Fortune 1000 company becomes 15th major company to open innovation center in or near Tech Square
Keysight Technologies, which officially launched its Software Design Center Oct. 13 at Georgia Tech, said the breadth and depth of student talent and expertise is one of the reasons it chose the ‘Institute as the seat of the design center. The company hired more than two dozen tech students to work at the design center. (Photo credit: Péralte C. Paul)
Keysight Technologies, a leading provider of electronic design and test software, equipment and services, officially opened its new Software Design Center in Technology Square on October 13.
With the official opening of the Fortune 1000 firm’s Software Design Center, the company becomes the 15and major corporations to locate at or near Tech Square to take advantage of the Institute’s research, student talent and innovation ecosystem.
“We selected Georgia Tech and Midtown Atlanta based on several factors, including the quality of students coming from Tech’s School of Electrical and Computer Engineering (ECE) and School of Computer Science,” said Jay Alexander, chief technology officer at Keysight.
Other critical factors were the quality of research and the long-standing partnerships the company has with researchers at these schools, as well as a favorable business climate in Georgia and the quality of life attributes of Atlanta, a he declared.
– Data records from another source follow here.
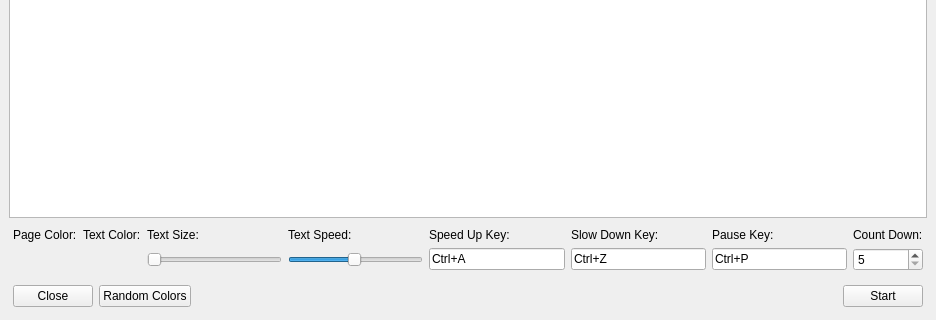
First picture: the form in products/ThePromptMachine/src/UIPromptMachineEditor.ui, repository cbtek/ThePromptMachine, before the edit; both pictures show x 0 to 936 and y 252 to 572 of the 936 by 572 pixel window.
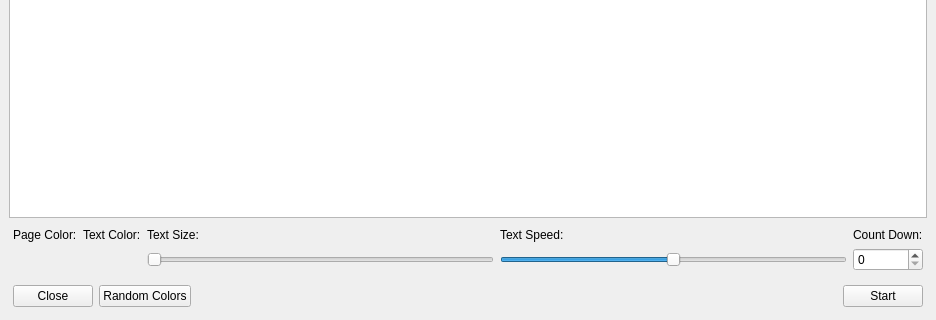
Second picture: the form after the edit.

Commit message: Polished UI a bit and fixed scroll time system.  There are now 7 scroll speeds (slowest,slower,slow,normal,fast,faster,fastest) Modified keyevent so that the text browser does not have focus when pressing up/down key to increase/decrease scroll speed.

What changed in the file:
```diff
--- a/products/ThePromptMachine/src/UIPromptMachineEditor.ui
+++ b/products/ThePromptMachine/src/UIPromptMachineEditor.ui
@@ -39,7 +39,7 @@
       <property name="bottomMargin">
        <number>4</number>
       </property>
-      <item row="0" column="8">
+      <item row="0" column="4">
        <widget class="QLabel" name="label_4">
         <property name="text">
          <string>Count Down:</string>
@@ -49,19 +49,22 @@
         </property>
        </widget>
       </item>
-      <item row="2" column="4">
+      <item row="1" column="3">
        <widget class="QSlider" name="m_sldScrollSpeed">
         <property name="minimum">
-         <number>1</number>
+         <number>0</number>
         </property>
         <property name="maximum">
-         <number>100</number>
+         <number>6</number>
         </property>
         <property name="singleStep">
-         <number>10</number>
+         <number>1</number>
+        </property>
+        <property name="pageStep">
+         <number>1</number>
         </property>
         <property name="value">
-         <number>50</number>
+         <number>3</number>
         </property>
         <property name="orientation">
          <enum>Qt::Horizontal</enum>
@@ -71,7 +74,7 @@
         </property>
        </widget>
       </item>
-      <item row="2" column="3">
+      <item row="1" column="2">
        <widget class="QSlider" name="m_sldTextSize">
         <property name="minimum">
          <number>18</number>
@@ -87,14 +90,7 @@
         </property>
        </widget>
       </item>
-      <item row="2" column="6">
-       <widget class="QKeySequenceEdit" name="keySequenceEdit_2">
-        <property name="keySequence">
-         <string>Ctrl+Z</string>
-        </property>
-       </widget>
-      </item>
-      <item row="0" column="4">
+      <item row="0" column="3">
        <widget class="QLabel" name="m_lblTextSpeed">
         <property name="text">
          <string>Text Speed:</string>
@@ -114,7 +110,7 @@
         </property>
        </widget>
       </item>
-      <item row="0" column="3">
+      <item row="0" column="2">
        <widget class="QLabel" name="m_lblTextSize">
         <property name="text">
          <string>Text Size:</string>
@@ -124,10 +120,10 @@
         </property>
        </widget>
       </item>
-      <item row="2" column="8">
+      <item row="1" column="4">
        <widget class="QSpinBox" name="m_spnCountDown">
         <property name="minimum">
-         <number>5</number>
+         <number>0</number>
         </property>
         <property name="maximum">
          <number>60</number>
@@ -147,41 +143,6 @@
         </property>
        </widget>
       </item>
-      <item row="2" column="5">
-       <widget class="QKeySequenceEdit" name="keySequenceEdit">
-        <property name="keySequence">
-         <string>Ctrl+A</string>
-        </property>
-       </widget>
-      </item>
-      <item row="0" column="5">
-       <widget class="QLabel" name="label">
-        <property name="text">
-         <string>Speed Up Key:</string>
-        </property>
-       </widget>
-      </item>
-      <item row="0" column="6">
-       <widget class="QLabel" name="label_2">
-        <property name="text">
-         <string>Slow Down Key:</string>
-        </property>
-       </widget>
-      </item>
-      <item row="2" column="7">
-       <widget class="QKeySequenceEdit" name="keySequenceEdit_3">
-        <property name="keySequence">
-         <string>Ctrl+P</string>
-        </property>
-       </widget>
-      </item>
-      <item row="0" column="7">
-       <widget class="QLabel" name="label_3">
-        <property name="text">
-         <string>Pause Key:</string>
-        </property>
-       </widget>
-      </item>
      </layout>
     </item>
     <item>
```
The commit also changes 3 other files.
In 2014, Keysight made a $120 million in-kind donation of its software to Georgia Tech, which the Institute deploys to help students become industry-ready engineers using the same instruments and software used by government and industry customers.
“All of those things came together for us, making it an obvious choice,” Alexander said. “We couldn’t be happier with our decision.”
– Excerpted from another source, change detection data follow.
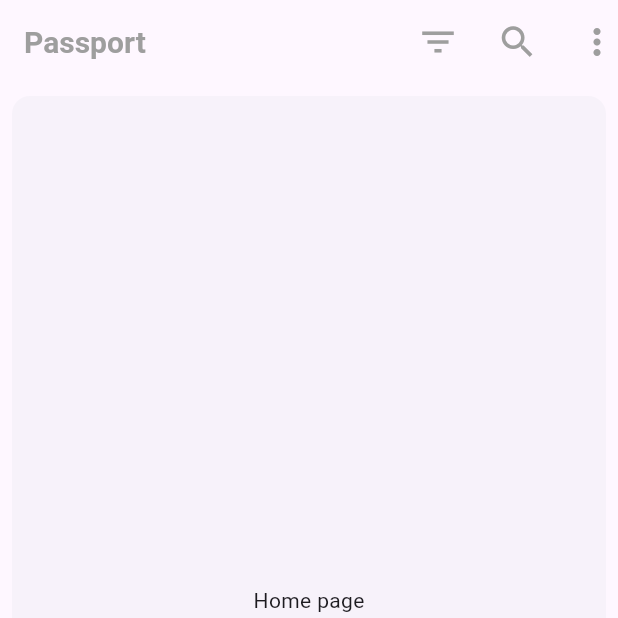
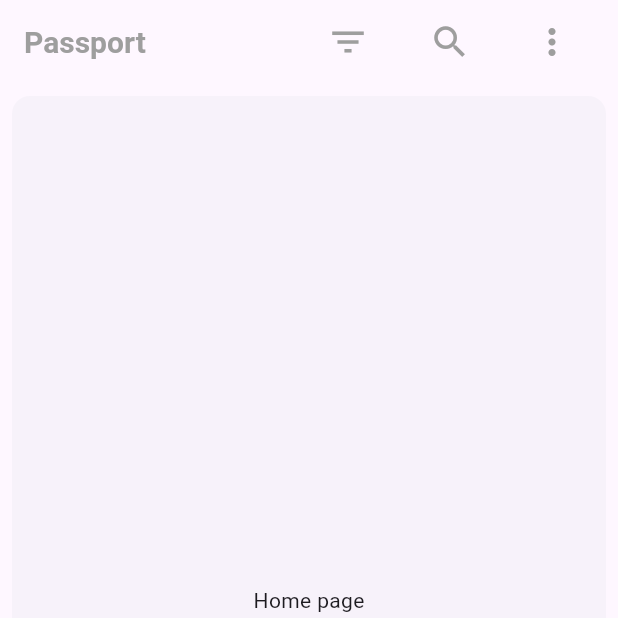
Before and after one commit to hamebust/clusterpassport, a Flutter app: the HomePage screen opened directly, on a phone screen of 412 x 824 dp, the top half of it. Run offline on Flutter 3.47's test engine with Material 3 defaults, Android fonts, the phone set to English and light mode, and no system bars; our stand-ins replace cached_network_image, fluttertoast, image_picker; missing offline and left inert: country_pickers, flutter_pin_code_fields, giphy_picker.

Commit message:
20240707-11:24

```diff
--- a/lib/features/app/home/home_page.dart
+++ b/lib/features/app/home/home_page.dart
@@ -1,3 +1,4 @@
+import 'package:cluster_passport/features/app/home/widgets_home/icon_appbar_home_page.dart';
 import 'package:cluster_passport/features/app/theme/style.dart';
 import 'package:cluster_passport/generated/l10n.dart';
 import 'package:flutter/material.dart';
@@ -20,32 +21,48 @@ class _HomePageState extends State<HomePage> {
       appBar: AppBar(
         title: Text(
           S.of(context).Passport0,
-          style: const TextStyle(
-            fontSize: 20,
-            color: greyColor,
-            fontWeight: FontWeight.w600,
-          ),
+          style: Theme.of(context).textTheme.titleLarge,
         ),
         automaticallyImplyLeading: false,
-        actions: const [
+        actions: [
           Row(
             children: [
-              Icon(
-                Icons.filter_list,
+              iconAppBarHomePage(
+                icon: Icons.filter_list,
                 color: greyColor,
                 size: 28,
+                onPressed: () {
+                  showModalBottomSheet(
+                    context: context,
+                    builder: (BuildContext context) {
+                      return const SizedBox(
+                        height: 200,
+                        child: Center(
+                          child: Text('Contenido de la BottomSheet'),
+                        ),
+                      );
+                    },
+                  );
+                },
               ),
-              SizedBox(width: 25),
-              Icon(
-                Icons.search,
-                color: greyColor,
-                size: 28,
+              const SizedBox(
+                width: 20,
               ),
-              SizedBox(width: 25),
-              Icon(
-                Icons.more_vert,
-                color: greyColor,
-                size: 28,
+              iconAppBarHomePage(
+                  icon: Icons.search,
+                  color: greyColor,
+                  size: 28,
+                  onPressed: () {}),
+              const SizedBox(
+                width: 20,
+              ),
+              iconAppBarHomePage(
+                  icon: Icons.more_vert,
+                  color: greyColor,
+                  size: 28,
+                  onPressed: () {}),
+              const SizedBox(
+                width: 20,
               ),
             ],
           ),
@@ -188,4 +205,13 @@ class _HomePageState extends State<HomePage> {
         );
     }
   }
+
+  Widget iconAppBarHomePage(
+      {required IconData icon,
+      required Color color,
+      double size = 24,
+      required VoidCallback onPressed}) {
+    return IconAppBarHomePage(
+        icon: icon, color: color, size: size, onPressed: onPressed);
+  }
 }
--- /dev/null
+++ b/lib/features/app/home/widgets_home/icon_appbar_home_page.dart
@@ -0,0 +1,21 @@
+import 'package:flutter/material.dart';
+
+class IconAppBarHomePage extends StatelessWidget {
+  const IconAppBarHomePage({
+    super.key,
+    required this.icon,
+    required this.color,
+    required this.size,
+    required this.onPressed,
+  });
+  final IconData icon; // Cambia el tipo a IconData
+  final Color color;
+  final double size;
+  final VoidCallback onPressed;
+  @override
+  Widget build(BuildContext context) {
+    return IconButton( // Usa IconButton en lugar de Icon
+      onPressed: onPressed,
+      icon: Icon(icon, color: color, size: size),); // Agrega color y size al Icon
+  }
+}
--- a/lib/features/app/theme/app_theme.dart
+++ b/lib/features/app/theme/app_theme.dart
@@ -1,11 +1,15 @@
+import 'package:cluster_passport/features/app/theme/widgets_theme/app_text_theme.dart';
 import 'package:flutter/material.dart';
 
 
 class AppTheme{
   static ThemeData lightTheme = ThemeData(
     brightness: Brightness.light,
+    textTheme: AppTextTheme.lightTextTheme,
+
   );
   static ThemeData darkTheme  = ThemeData(
     brightness: Brightness.dark,
+    textTheme: AppTextTheme.darkTextTheme
   );
 }
--- /dev/null
+++ b/lib/features/app/theme/widgets_theme/app_icon_theme.dart
@@ -0,0 +1,21 @@
+import 'package:cluster_passport/features/app/theme/style.dart';
+import 'package:flutter/material.dart';
+
+class AppIconTheme {
+// Suggested code may be subject to a license. Learn more: ~LicenseLog:2764342932.
+  static Icon lightIconTheme = const Icon(
+
+                Icons.filter_list,
+                color: greyColor,
+                size: 28,
+
+  );
+
+  static Icon darkIconTheme =  const Icon(
+
+                Icons.filter_list,
+                color: greyColor,
+                size: 28,
+
+  );
+}
--- /dev/null
+++ b/lib/features/app/theme/widgets_theme/app_text_theme.dart
@@ -0,0 +1,33 @@
+import 'package:cluster_passport/features/app/theme/style.dart';
+import 'package:flutter/material.dart';
+
+class AppTextTheme {
+// Suggested code may be subject to a license. Learn more: ~LicenseLog:2764342932.
+  static TextTheme lightTextTheme = const TextTheme(
+    headlineMedium: TextStyle(
+      color: Colors.black,
+    ),
+    bodyLarge: TextStyle(
+      color: Colors.black,
+    ),
+    titleLarge: TextStyle(
+      fontSize: 20,
+      color: greyColor,
+      fontWeight: FontWeight.w600,
+    ),
+  );
+
+  static TextTheme darkTextTheme = const TextTheme(
+    headlineMedium: TextStyle(
+      color: Colors.white70,
+    ),
+    bodyLarge: TextStyle(
+      color: Colors.white60,
+    ),
+    titleLarge: TextStyle(
+      fontSize: 18,
+      color: whiteColor,
+      fontWeight: FontWeight.w600,
+    ),
+  );
+}
--- a/lib/main.dart
+++ b/lib/main.dart
@@ -2,6 +2,7 @@
 // All notes are in spanish and english
 
 import 'package:cluster_passport/features/app/splash/splash_screen.dart';
+import 'package:cluster_passport/features/app/theme/app_theme.dart';
 import 'package:cluster_passport/generated/l10n.dart';
 import 'package:flutter/material.dart';
 import 'package:flutter_localizations/flutter_localizations.dart';
@@ -36,9 +37,9 @@ class ClusterPassport extends StatelessWidget {
       //App theme
       debugShowCheckedModeBanner: false,
 
-        theme: ThemeData(brightness: Brightness.light, primarySwatch: Colors.green),
-        darkTheme: ThemeData(brightness: Brightness.dark),
-        themeMode: ThemeMode.system,
+        theme:      AppTheme.lightTheme ,
+        darkTheme:  AppTheme.darkTheme,
+        themeMode:  ThemeMode.system,
 
 
       //Página de inicio
```
Also changed, not shown: 1 other file.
The $13.9 million investment from the Santa Rosa, Calif., Georgia-based company is expected to create more than 200 software engineering jobs.
“Tech Square has attracted a number of up-and-coming startups, but we’re thrilled that it has also attracted companies with an impressive legacy like Keysight,” said Georgia Tech President GP “Bud” Peterson. “For Georgia Tech, it is a source of pride and a significant achievement that a company of this caliber believes it can add value to its operations. This is the ideal type of industry leader we are looking for for Tech Square and Georgia Tech.
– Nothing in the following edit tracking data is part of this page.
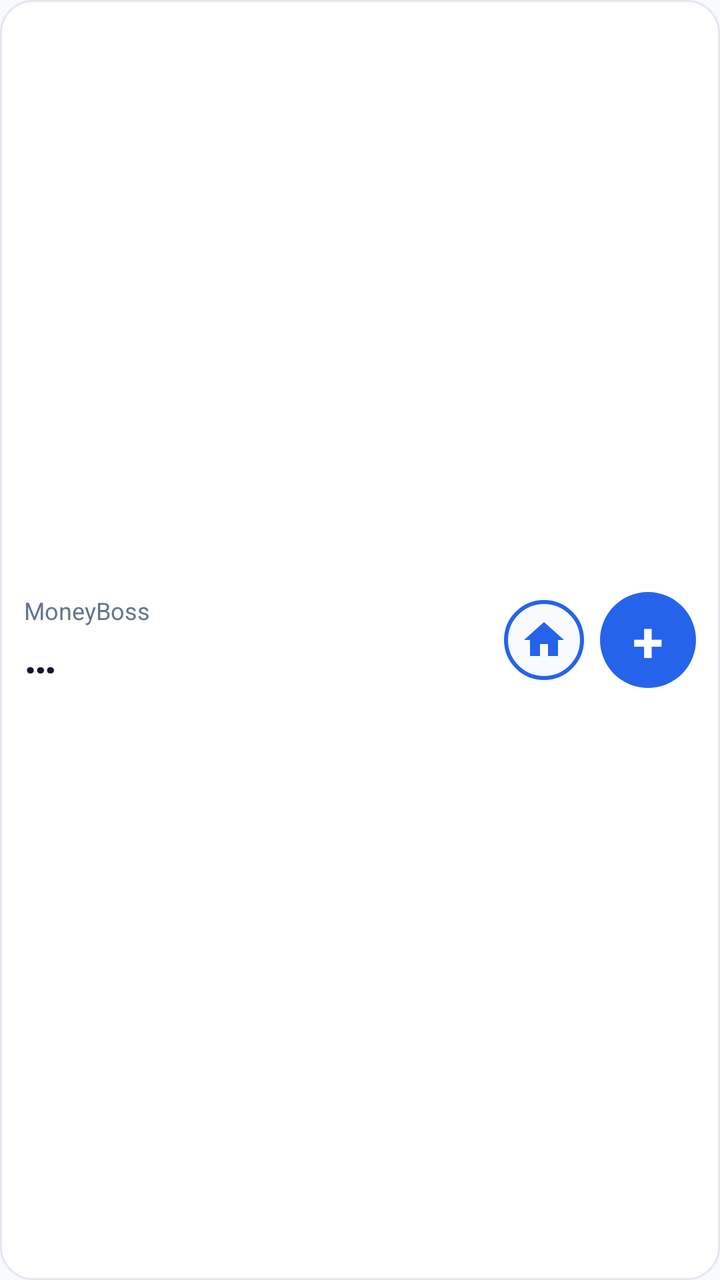
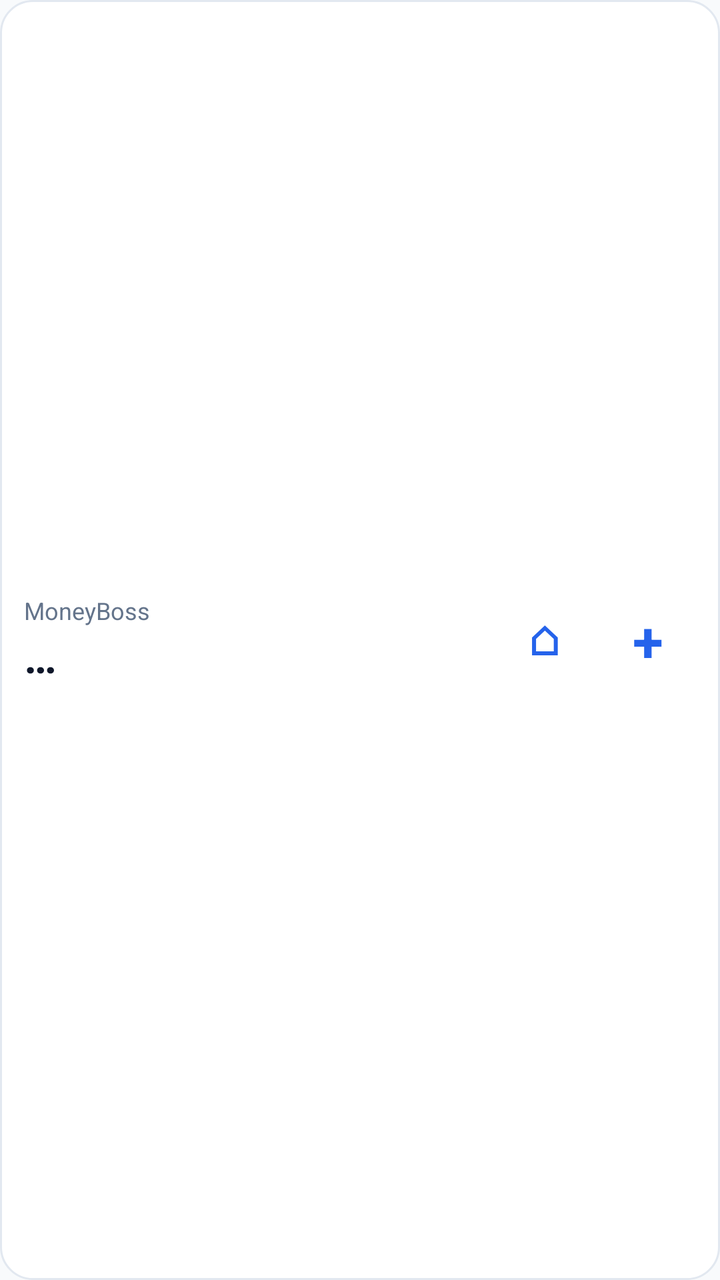

Compare the two renders of this Android layout. The source of the first and the diff that turns it into the second are given below.
<!-- AndroidManifest.xml: application theme Theme.MoneyBoss -->
<!-- res/layout/widget_balance.xml -->
<?xml version="1.0" encoding="utf-8"?>
<LinearLayout xmlns:android="http://schemas.android.com/apk/res/android"
    android:id="@+id/widget_root"
    android:layout_width="match_parent"
    android:layout_height="match_parent"
    android:background="@drawable/bg_widget"
    android:gravity="center_vertical"
    android:orientation="horizontal"
    android:padding="12dp">

    <LinearLayout
        android:layout_width="0dp"
        android:layout_height="wrap_content"
        android:layout_weight="1"
        android:orientation="vertical">

        <TextView
            android:id="@+id/widget_label"
            android:layout_width="wrap_content"
            android:layout_height="wrap_content"
            android:text="@string/app_name"
            android:textColor="@color/mb_muted"
            android:textSize="12sp" />

        <TextView
            android:id="@+id/widget_balance_text"
            android:layout_width="wrap_content"
            android:layout_height="wrap_content"
            android:text="@string/widget_balance_placeholder"
            android:textColor="@color/mb_text"
            android:textDirection="ltr"
            android:textSize="22sp"
            android:textStyle="bold" />
    </LinearLayout>

    <ImageView
        android:id="@+id/widget_open_button"
        android:layout_width="40dp"
        android:layout_height="40dp"
        android:layout_marginEnd="8dp"
        android:background="@drawable/bg_widget_open"
        android:contentDescription="@string/app_name"
        android:padding="8dp"
        android:src="@drawable/ic_open_app" />

    <TextView
        android:id="@+id/widget_add_button"
        android:layout_width="48dp"
        android:layout_height="48dp"
        android:background="@drawable/bg_widget_button"
        android:gravity="center"
        android:text="@string/widget_add"
        android:textColor="@color/white"
        android:textSize="28sp"
        android:textStyle="bold" />
</LinearLayout>
<!-- resources referenced by this layout -->
<resources>
  <color name="mb_muted">#64748B</color>
  <color name="mb_text">#0F172A</color>
  <color name="white">#FFFFFF</color>
  <!-- drawable bg_widget (drawable) -->
  <?xml version="1.0" encoding="utf-8"?>
  <shape xmlns:android="http://schemas.android.com/apk/res/android"
      android:shape="rectangle">
      <solid android:color="@color/mb_surface" />
      <corners android:radius="16dp" />
      <stroke
          android:width="1dp"
          android:color="@color/mb_border" />
  </shape>
  <!-- drawable bg_widget_button (drawable) -->
  <?xml version="1.0" encoding="utf-8"?>
  <shape xmlns:android="http://schemas.android.com/apk/res/android"
      android:shape="oval">
      <solid android:color="@color/mb_blue" />
  </shape>
  <!-- drawable bg_widget_open (drawable) -->
  <?xml version="1.0" encoding="utf-8"?>
  <shape xmlns:android="http://schemas.android.com/apk/res/android"
      android:shape="oval">
      <solid android:color="@color/mb_bg" />
      <stroke
          android:width="2dp"
          android:color="@color/mb_blue" />
  </shape>
  <!-- drawable ic_open_app (drawable) -->
  <?xml version="1.0" encoding="utf-8"?>
  <vector xmlns:android="http://schemas.android.com/apk/res/android"
      android:width="24dp"
      android:height="24dp"
      android:viewportWidth="24"
      android:viewportHeight="24">
      <path
          android:fillColor="#2563EB"
          android:pathData="M10,20v-6h4v6h5v-8h3L12,3 2,12h3v8z" />
  </vector>
  <string name="app_name">MoneyBoss</string>
  <string name="widget_add">+</string>
  <string name="widget_balance_placeholder">…</string>
  <style name="Theme.MoneyBoss" parent="Theme.MaterialComponents.DayNight.NoActionBar">
          <item name="colorPrimary">@color/mb_blue</item>
          <item name="colorPrimaryVariant">@color/mb_blue_dark</item>
          <item name="colorOnPrimary">@color/white</item>
          <item name="android:statusBarColor">@color/mb_bg</item>
          <item name="android:navigationBarColor">@color/mb_bg</item>
          <item name="android:windowBackground">@color/mb_bg</item>
          <item name="android:windowLightStatusBar">true</item>
      </style>
  <color name="mb_surface">#FFFFFF</color>
  <color name="mb_border">#E2E8F0</color>
  <color name="mb_blue">#2563EB</color>
  <color name="mb_bg">#F8FAFC</color>
  <color name="mb_blue_dark">#1D4ED8</color>
</resources>

<!-- the commit's change to res/layout/widget_balance.xml (unified diff, before → after) -->
@@ -28,20 +28,21 @@
             android:layout_height="wrap_content"
             android:text="@string/widget_balance_placeholder"
             android:textColor="@color/mb_text"
-            android:textDirection="ltr"
             android:textSize="22sp"
             android:textStyle="bold" />
     </LinearLayout>
 
-    <ImageView
+    <TextView
         android:id="@+id/widget_open_button"
         android:layout_width="40dp"
         android:layout_height="40dp"
         android:layout_marginEnd="8dp"
         android:background="@drawable/bg_widget_open"
-        android:contentDescription="@string/app_name"
-        android:padding="8dp"
-        android:src="@drawable/ic_open_app" />
+        android:gravity="center"
+        android:text="@string/widget_open"
+        android:textColor="@color/mb_blue"
+        android:textSize="20sp"
+        android:textStyle="bold" />
 
     <TextView
         android:id="@+id/widget_add_button"
@@ -50,7 +51,7 @@
         android:background="@drawable/bg_widget_button"
         android:gravity="center"
         android:text="@string/widget_add"
-        android:textColor="@color/white"
+        android:textColor="@color/mb_blue"
         android:textSize="28sp"
         android:textStyle="bold" />
 </LinearLayout>
<!-- resource entries referenced after the edit -->
@@ -17,31 +17,18 @@
   <?xml version="1.0" encoding="utf-8"?>
   <shape xmlns:android="http://schemas.android.com/apk/res/android"
       android:shape="oval">
-      <solid android:color="@color/mb_blue" />
+      <solid android:color="@color/white" />
   </shape>
   <!-- drawable bg_widget_open (drawable) -->
   <?xml version="1.0" encoding="utf-8"?>
   <shape xmlns:android="http://schemas.android.com/apk/res/android"
       android:shape="oval">
-      <solid android:color="@color/mb_bg" />
-      <stroke
-          android:width="2dp"
-          android:color="@color/mb_blue" />
+      <solid android:color="@color/white" />
   </shape>
-  <!-- drawable ic_open_app (drawable) -->
-  <?xml version="1.0" encoding="utf-8"?>
-  <vector xmlns:android="http://schemas.android.com/apk/res/android"
-      android:width="24dp"
-      android:height="24dp"
-      android:viewportWidth="24"
-      android:viewportHeight="24">
-      <path
-          android:fillColor="#2563EB"
-          android:pathData="M10,20v-6h4v6h5v-8h3L12,3 2,12h3v8z" />
-  </vector>
   <string name="app_name">MoneyBoss</string>
   <string name="widget_add">+</string>
   <string name="widget_balance_placeholder">…</string>
+  <string name="widget_open">⌂</string>
   <style name="Theme.MoneyBoss" parent="Theme.MaterialComponents.DayNight.NoActionBar">
           <item name="colorPrimary">@color/mb_blue</item>
           <item name="colorPrimaryVariant">@color/mb_blue_dark</item>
Companies like Keysight are also ideal for Institute alumni and students like Jonathan Jones, who graduated from Tech in 2016 with a master’s degree in electrical and computer engineering from ECE. He obtained his bachelor’s degree in computer engineering in 2015.
At Keysight, he will be part of a team of engineers building a new Keysight-scale software platform for rapid application development.
“I’ve heard people compare it to a heavily funded startup, and that’s how I like to think of being here at Tech Square,” said Jones, a 23-year-old Macon native. “It was very interesting to be with the company because they are starting something new; I love new challenges and tackling something new every day, so when I saw this opportunity I knew I had to take it.
Deepika Narayanan, who is pursuing her master’s degree in electrical and computer engineering at ECE, echoed Jones’ sentiments.
“The fact that this center is opening in Atlanta and it’s a software design center made me apply for this position, and I’m really excited,” said Narayanan, who hopes to get his diploma in December. The 23-year-old will work on coding and software development, and she said she hopes to get into data specialization analysis and machine learning.
Uday Ravuri, who also hopes to earn his master’s degree in electrical and computer engineering at ECE in December, said Keysight’s offerings and culture make it an ideal fit for him.
“I basically looked for three things – cultural fit, technical fit and career growth,” said Raburi, who will work as a software engineer for the company. “And from the feedback I got from employees, those three important factors seemed to be perfect in this business, and that’s why I went for it.”